§ **AIM OF THE TASK**
Go through the data and copy every line in which "stop" appears.
[[ INFORMATION GIVEN open ]]
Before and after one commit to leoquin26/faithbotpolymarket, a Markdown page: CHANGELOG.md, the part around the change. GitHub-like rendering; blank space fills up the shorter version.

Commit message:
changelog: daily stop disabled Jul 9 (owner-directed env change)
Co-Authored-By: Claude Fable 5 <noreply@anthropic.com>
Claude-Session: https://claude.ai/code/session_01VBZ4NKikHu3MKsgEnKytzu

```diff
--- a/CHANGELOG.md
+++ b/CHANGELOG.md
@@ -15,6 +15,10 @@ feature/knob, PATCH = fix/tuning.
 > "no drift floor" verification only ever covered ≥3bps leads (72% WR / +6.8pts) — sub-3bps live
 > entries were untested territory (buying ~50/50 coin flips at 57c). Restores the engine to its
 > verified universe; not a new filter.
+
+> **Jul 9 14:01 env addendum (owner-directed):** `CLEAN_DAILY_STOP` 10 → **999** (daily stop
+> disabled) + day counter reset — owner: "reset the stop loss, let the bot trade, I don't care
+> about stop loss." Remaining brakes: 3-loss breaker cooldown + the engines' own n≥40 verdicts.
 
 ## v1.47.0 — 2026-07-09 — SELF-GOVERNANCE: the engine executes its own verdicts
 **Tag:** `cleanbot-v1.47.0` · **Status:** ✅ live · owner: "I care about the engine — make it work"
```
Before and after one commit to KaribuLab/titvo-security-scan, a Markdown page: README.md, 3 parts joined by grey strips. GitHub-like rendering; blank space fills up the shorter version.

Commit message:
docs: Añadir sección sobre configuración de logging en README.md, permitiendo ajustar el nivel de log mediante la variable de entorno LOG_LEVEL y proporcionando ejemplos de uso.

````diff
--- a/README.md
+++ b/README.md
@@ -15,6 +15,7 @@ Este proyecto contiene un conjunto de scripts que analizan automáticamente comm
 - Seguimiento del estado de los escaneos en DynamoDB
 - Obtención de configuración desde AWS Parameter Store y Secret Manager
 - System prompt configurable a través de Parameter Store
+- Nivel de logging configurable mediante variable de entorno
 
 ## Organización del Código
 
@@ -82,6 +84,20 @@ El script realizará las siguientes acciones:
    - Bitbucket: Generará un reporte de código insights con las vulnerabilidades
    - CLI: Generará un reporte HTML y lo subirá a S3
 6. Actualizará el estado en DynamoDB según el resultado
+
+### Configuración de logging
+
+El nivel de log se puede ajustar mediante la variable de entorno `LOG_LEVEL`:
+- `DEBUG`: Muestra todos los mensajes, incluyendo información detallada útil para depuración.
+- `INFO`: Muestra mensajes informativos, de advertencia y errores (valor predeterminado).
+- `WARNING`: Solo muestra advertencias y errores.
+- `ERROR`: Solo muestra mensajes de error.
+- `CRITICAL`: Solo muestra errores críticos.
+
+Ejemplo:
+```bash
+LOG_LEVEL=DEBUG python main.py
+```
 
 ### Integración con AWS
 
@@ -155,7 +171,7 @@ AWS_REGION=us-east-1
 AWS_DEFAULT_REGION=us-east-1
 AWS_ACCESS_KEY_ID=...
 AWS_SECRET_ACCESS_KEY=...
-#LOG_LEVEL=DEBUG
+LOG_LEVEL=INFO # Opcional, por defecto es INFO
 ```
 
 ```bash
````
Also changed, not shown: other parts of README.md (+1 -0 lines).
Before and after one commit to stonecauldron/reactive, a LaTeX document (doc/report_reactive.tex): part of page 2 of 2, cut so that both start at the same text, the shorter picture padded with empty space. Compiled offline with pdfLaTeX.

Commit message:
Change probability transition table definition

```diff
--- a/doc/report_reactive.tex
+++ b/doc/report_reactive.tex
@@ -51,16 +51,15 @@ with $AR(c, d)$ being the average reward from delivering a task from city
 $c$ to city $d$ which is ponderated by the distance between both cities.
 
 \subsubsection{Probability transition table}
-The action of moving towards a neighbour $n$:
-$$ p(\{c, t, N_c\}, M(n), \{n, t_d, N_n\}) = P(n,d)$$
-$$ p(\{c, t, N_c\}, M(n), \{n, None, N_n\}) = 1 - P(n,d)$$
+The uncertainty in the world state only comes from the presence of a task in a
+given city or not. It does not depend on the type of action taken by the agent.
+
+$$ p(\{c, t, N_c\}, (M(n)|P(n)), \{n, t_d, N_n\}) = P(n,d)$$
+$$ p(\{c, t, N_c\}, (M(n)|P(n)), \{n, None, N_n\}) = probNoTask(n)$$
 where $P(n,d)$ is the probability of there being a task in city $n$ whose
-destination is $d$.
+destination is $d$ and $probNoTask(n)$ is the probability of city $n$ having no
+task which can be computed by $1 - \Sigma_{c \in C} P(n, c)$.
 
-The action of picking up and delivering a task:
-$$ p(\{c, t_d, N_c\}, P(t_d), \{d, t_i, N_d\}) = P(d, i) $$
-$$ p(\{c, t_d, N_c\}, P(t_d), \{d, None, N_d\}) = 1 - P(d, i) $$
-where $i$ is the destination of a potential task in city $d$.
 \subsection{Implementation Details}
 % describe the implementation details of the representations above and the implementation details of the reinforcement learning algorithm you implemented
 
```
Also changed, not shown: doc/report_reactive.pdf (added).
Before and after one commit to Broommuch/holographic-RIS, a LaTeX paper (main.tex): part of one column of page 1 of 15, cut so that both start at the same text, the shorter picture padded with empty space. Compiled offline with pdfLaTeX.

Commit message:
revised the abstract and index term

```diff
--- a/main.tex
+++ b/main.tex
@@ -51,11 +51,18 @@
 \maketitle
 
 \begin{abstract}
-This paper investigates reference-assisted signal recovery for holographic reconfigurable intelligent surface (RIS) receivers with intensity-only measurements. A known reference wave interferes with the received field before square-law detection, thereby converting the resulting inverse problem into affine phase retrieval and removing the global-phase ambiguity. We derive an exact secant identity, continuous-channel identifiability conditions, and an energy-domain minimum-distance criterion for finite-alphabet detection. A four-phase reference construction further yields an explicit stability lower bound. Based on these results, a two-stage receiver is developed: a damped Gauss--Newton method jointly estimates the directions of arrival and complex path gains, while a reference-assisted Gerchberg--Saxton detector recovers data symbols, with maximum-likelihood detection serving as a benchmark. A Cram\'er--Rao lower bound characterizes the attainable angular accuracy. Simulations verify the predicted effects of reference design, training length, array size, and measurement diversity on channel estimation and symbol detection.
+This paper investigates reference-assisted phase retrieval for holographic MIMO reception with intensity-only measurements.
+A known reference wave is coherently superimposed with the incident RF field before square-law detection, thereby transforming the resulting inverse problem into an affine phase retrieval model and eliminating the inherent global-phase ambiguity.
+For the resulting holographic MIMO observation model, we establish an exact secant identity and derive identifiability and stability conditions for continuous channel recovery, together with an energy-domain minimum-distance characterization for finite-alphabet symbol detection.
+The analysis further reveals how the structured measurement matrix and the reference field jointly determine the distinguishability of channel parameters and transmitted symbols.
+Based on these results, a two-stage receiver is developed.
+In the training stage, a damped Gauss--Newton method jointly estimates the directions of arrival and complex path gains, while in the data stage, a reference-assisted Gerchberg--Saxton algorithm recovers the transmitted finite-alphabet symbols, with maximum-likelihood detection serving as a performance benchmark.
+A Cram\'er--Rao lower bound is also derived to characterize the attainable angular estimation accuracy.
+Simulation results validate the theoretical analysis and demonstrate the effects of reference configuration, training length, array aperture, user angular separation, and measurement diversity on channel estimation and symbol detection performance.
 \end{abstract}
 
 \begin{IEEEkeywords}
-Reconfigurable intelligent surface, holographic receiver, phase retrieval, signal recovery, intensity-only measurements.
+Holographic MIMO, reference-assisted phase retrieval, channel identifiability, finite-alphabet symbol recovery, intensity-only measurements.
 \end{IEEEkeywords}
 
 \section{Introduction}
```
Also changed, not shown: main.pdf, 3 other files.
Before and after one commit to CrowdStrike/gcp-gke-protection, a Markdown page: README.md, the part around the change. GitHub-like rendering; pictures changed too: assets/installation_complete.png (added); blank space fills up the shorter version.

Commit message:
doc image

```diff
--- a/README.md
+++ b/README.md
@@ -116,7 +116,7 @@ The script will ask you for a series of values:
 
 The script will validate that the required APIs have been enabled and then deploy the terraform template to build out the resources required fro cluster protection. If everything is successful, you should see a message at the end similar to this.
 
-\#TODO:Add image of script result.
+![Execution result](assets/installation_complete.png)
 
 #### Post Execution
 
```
[[ INFORMATION GIVEN closed ]]
§ **RESULT OF THIS TASK**
changelog: daily stop disabled Jul 9 (owner-directed env change)
+> **Jul 9 14:01 env addendum (owner-directed):** `CLEAN_DAILY_STOP` 10 → **999** (daily stop
+> disabled) + day counter reset — owner: "reset the stop loss, let the bot trade, I don't care
+> about stop loss." Remaining brakes: 3-loss breaker cooldown + the engines' own n≥40 verdicts.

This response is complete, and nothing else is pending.